“I Am” director Tom Shadyac (Bruce Almighty) captured the flavor of how our physical, consumeristic, competitive selves might have it all wrong — that the “good vibrations” around compassion and cooperation and love ultimately are closer to the roots that bind us.
Physicist-turned-philosopher author Peter Russell eloquently promotes the idea that we are all connected down deep — and that at the quantum level, every cell of humans, animals, leaves and even rocks are one. [See this page on Peter Russell.]
And, particular news to me, since I hadn’t been following post-Darwinian science: research has found that genes are essentially taking communication from elsewhere about how to organize, and mutate — they aren’t driving evolution in the way we thought only a few decades ago. As Craig Venter, leader of the Human Genome Project put it, “Genes cannot explain all of what makes us who we are.”
Researchers are detecting that the vast amounts of non-coding DNA in our genome are offering vibrational responses — like an antenna — receiving and sending signals to turn on and off expressions of genes as part of an active two-way signaling process.
Mendelian inheritance — the idea that everything that passes to the next generation only through the genes — is giving way to a more complex inheritance process called epigenetics. Perhaps lifestyle and behavioral tendencies are passed on at the cellular level (not simply through imitation). How are these signals from the environment transferred?
Like the process of photosynthesis — which enabled Earth to become populated by organisms more complex than bacteria — wavelike energy transfer involves communication of information. We don’t seem to be paying as much attention to that deeper level: how is this energy communicated?
Theory: The Field of Awareness
Edgar Mitchell, who walked on the moon, turned his scientific curiosity into more than 40 years of research into Eastern philosophy, parapsychology and the formation of the Institute of Noetic Sciences after he had a transcendent moment in outer space.
Edgar had felt a palpable connection to everything in the universe and innately realized that everything he had thus far learned as a scientist was only partially complete.
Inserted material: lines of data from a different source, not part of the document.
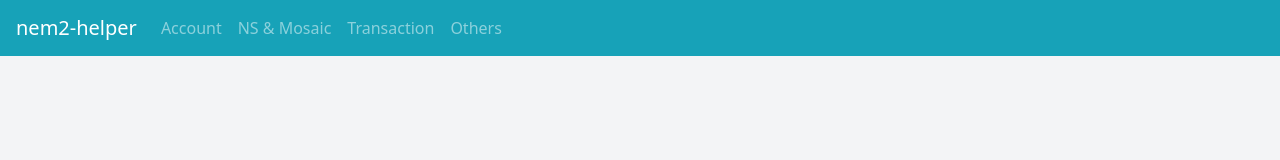
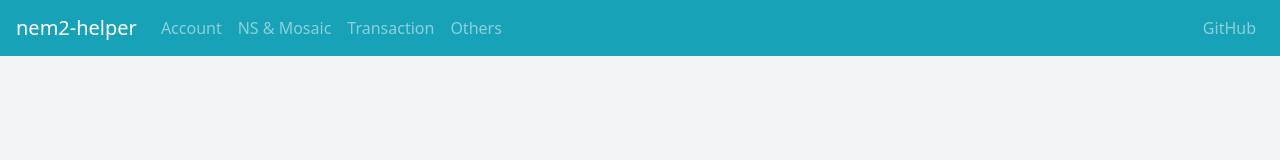
Before and after one commit to planethouki/nem2-helper-web, a Nuxt app: page / in a window 1280 px wide. Shown: the top 160 px of the page. Built offline with nearby package versions, Linux system fonts and the light colour scheme.

Commit message:
navbar github link

```diff
--- a/layouts/default.vue
+++ b/layouts/default.vue
@@ -15,8 +15,10 @@
 
         <!-- Right aligned nav items -->
         <b-navbar-nav class="ml-auto">
-          <b-nav-form>
-          </b-nav-form>
+          <b-nav-item
+            href="https://github.com/planethouki/nem2-helper-web"
+            target="_blank"
+          >GitHub</b-nav-item>
         </b-navbar-nav>
       </b-collapse>
     </b-navbar>
```
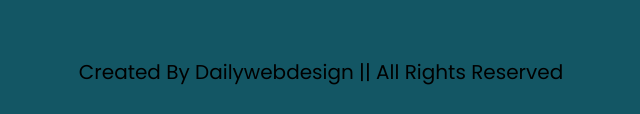
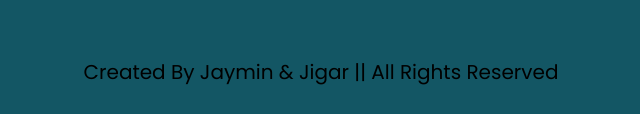
Before and after one commit to jayminbhatti/cake, a plain HTML site: page index.html in a window 1280 px wide. Shown: the part 7568-7682 px from the top of the page, 319-959 px from the left. Drawn offline with Linux system fonts and the light colour scheme; files whose address does not match are found by name.

Commit message:
Update index.html

```diff
--- a/index.html
+++ b/index.html
@@ -735,7 +735,7 @@
     </div>
 </section>
 
-<section class="credit">created by Dailywebdesign || all rights reserved</section>
+<section class="credit">created by jaymin & jigar || all rights reserved</section>
 
 
 
```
He transcended his training to believe that the universe consists of a conscious state of awareness. [See this page on Edgar Mitchell.]
Rupert Sheldrake, also highly educated, has gone beyond his academic training as a biologist to come up with a revolutionary theory of how animals and human beings interact. He believes that there is a “morphic” field that connects us in ways far beyond what our five senses detect. [See this page on Sheldrake.]
Ervin Laszlo has become a favorite author of mine on his views of the Akashic Field. [MORE TO COME ON THAT, AND MICHAEL TALBOT’S HOLOGRAPHIC UNIVERSE, and LYNN McTAGGART’S FIELD]
Physicist Sir Roger Penrose, in collaboration with Stuart Hameroff, has taken the concept of the field of awareness a step further with a theory that encompasses the wave-collapse function, by giving (and my interpretation here is simplistic), the universe of consciousness a method for choosing a result, based on evolving qualia values. [See my conversation with Stuart Hameroff here.]
The Theory of Everything in Sum
In my innocent outlook, as a non-scientist and a non-philosopher, I see my own theory of the universe evolving as this: 1) our bodies and all matter are at the base, 2) our emotions and vibrations are connectors to other bodies and matter, 3) and underlying it all is a field of conscious awareness that supports us.
Those who reach this state of awareness more often than not are the ones who live in harmony with a kind of convergence — a sense of the interconnectedness and oneness of the universe that we might otherwise find temporarily in meditation, or experience in the transcendent moments of nature or “being in the zone” of creativity.
But… talking in an isolation chamber is not useful for anyone. What do you think? What is your theory about the “everything”? Share your thoughts in the Reply section below.
— Mikki Morrissette